[Revision comparison data]
== Segment start ==

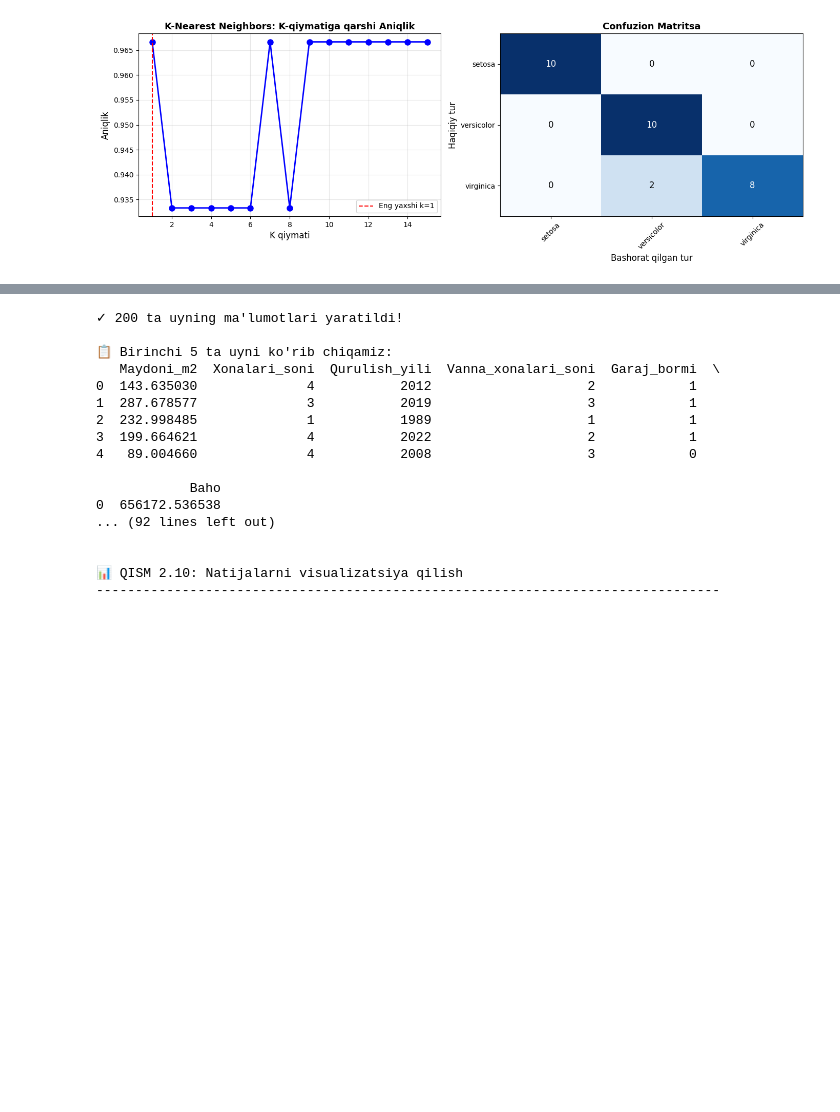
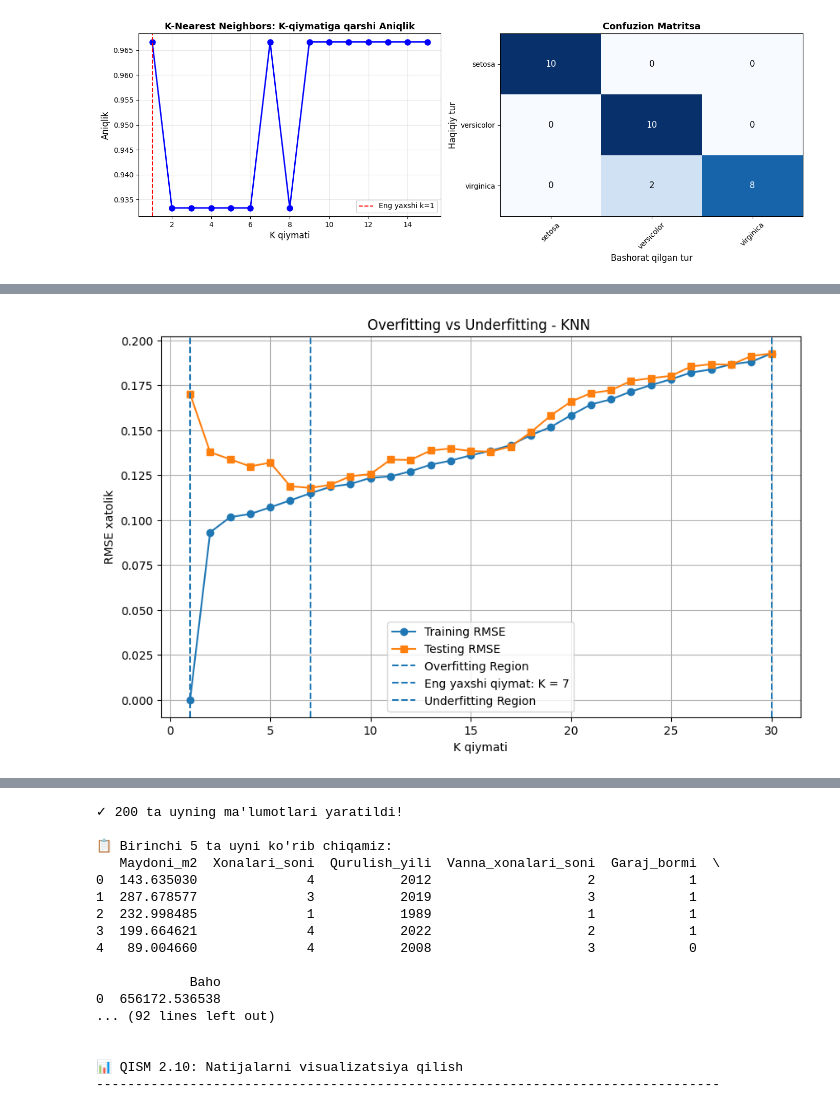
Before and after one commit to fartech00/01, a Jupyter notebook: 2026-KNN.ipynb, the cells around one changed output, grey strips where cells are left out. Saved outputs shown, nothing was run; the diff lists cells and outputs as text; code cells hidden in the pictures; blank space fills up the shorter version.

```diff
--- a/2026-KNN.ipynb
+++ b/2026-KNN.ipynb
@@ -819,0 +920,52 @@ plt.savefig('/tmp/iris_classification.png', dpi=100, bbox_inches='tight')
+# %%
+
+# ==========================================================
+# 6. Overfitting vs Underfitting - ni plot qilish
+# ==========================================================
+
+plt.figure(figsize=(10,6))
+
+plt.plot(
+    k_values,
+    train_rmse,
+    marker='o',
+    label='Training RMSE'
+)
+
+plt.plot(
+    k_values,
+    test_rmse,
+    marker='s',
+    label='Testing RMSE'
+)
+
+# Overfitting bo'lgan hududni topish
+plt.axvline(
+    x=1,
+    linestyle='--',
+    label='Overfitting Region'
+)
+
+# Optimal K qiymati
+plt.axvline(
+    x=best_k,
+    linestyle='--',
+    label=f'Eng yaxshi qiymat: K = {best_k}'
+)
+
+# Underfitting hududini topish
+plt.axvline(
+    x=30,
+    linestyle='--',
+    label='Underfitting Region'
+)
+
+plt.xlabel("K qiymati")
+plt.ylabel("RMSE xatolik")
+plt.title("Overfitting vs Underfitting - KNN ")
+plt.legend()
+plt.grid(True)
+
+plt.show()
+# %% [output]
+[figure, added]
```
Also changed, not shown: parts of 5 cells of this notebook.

== Segment end ==
== Segment start ==

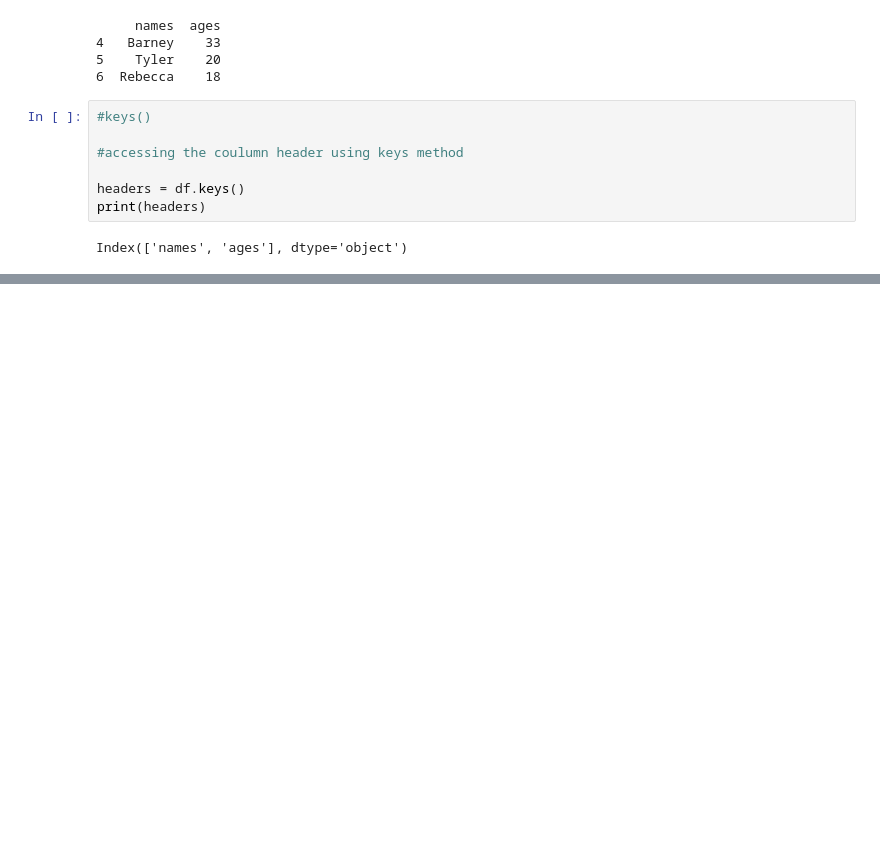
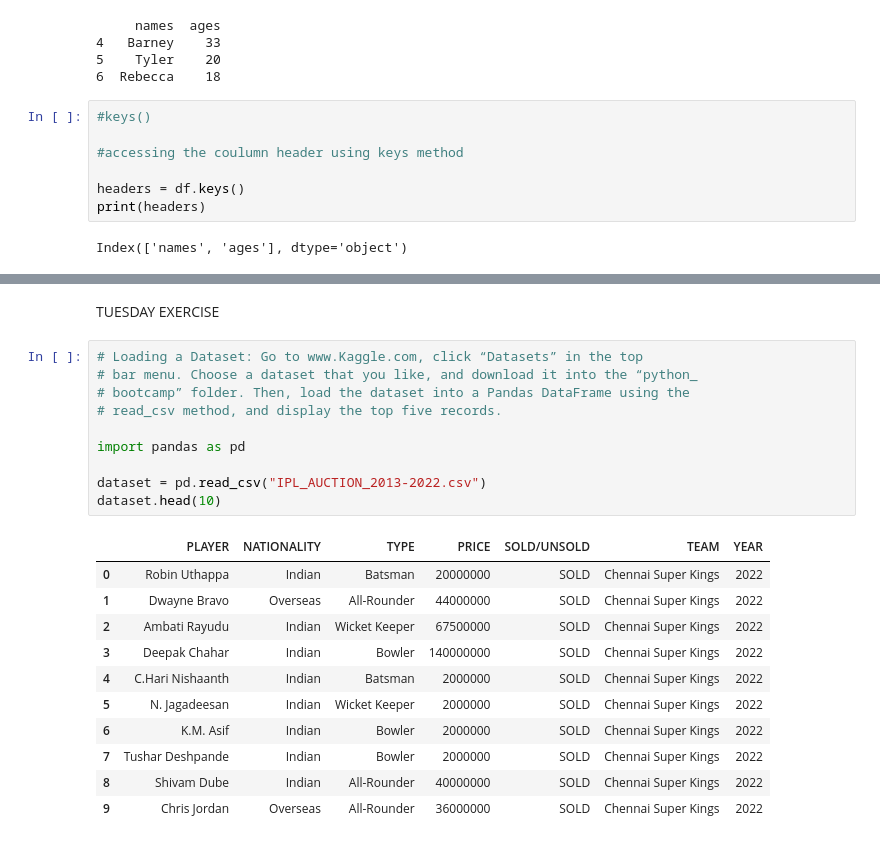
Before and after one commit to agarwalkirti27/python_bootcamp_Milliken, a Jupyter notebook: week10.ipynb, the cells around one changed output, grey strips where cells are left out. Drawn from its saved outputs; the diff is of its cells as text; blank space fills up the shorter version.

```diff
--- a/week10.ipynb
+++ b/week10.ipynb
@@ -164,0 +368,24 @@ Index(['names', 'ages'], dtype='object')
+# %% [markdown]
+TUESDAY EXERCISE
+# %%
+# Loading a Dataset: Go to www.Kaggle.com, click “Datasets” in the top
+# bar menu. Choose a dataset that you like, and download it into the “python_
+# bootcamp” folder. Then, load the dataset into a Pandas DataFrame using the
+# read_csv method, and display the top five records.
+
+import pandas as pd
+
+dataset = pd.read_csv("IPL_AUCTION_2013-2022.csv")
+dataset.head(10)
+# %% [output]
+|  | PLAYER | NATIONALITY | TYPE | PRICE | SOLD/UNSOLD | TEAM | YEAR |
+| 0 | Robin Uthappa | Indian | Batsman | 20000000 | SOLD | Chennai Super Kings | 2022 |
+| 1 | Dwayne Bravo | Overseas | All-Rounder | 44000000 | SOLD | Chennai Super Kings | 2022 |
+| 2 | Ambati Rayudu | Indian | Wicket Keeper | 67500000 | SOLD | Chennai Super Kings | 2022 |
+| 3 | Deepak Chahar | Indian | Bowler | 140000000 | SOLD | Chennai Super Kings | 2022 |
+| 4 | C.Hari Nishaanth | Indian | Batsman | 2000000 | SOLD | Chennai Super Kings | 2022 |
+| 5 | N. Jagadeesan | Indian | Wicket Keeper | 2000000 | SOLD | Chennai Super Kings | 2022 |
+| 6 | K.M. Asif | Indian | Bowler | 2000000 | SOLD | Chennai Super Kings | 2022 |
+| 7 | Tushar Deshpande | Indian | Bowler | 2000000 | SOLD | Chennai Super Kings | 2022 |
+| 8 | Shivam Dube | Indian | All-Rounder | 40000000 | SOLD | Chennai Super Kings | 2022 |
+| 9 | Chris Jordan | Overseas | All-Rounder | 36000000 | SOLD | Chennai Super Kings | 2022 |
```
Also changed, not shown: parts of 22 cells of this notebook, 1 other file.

== Segment end ==

- [Task brief]: Please return all lines from the records that hold the word "Overfitting".

- [Output for this task]:
+# 6. Overfitting vs Underfitting - ni plot qilish
+# Overfitting bo'lgan hududni topish
+    label='Overfitting Region'
+plt.title("Overfitting vs Underfitting - KNN ")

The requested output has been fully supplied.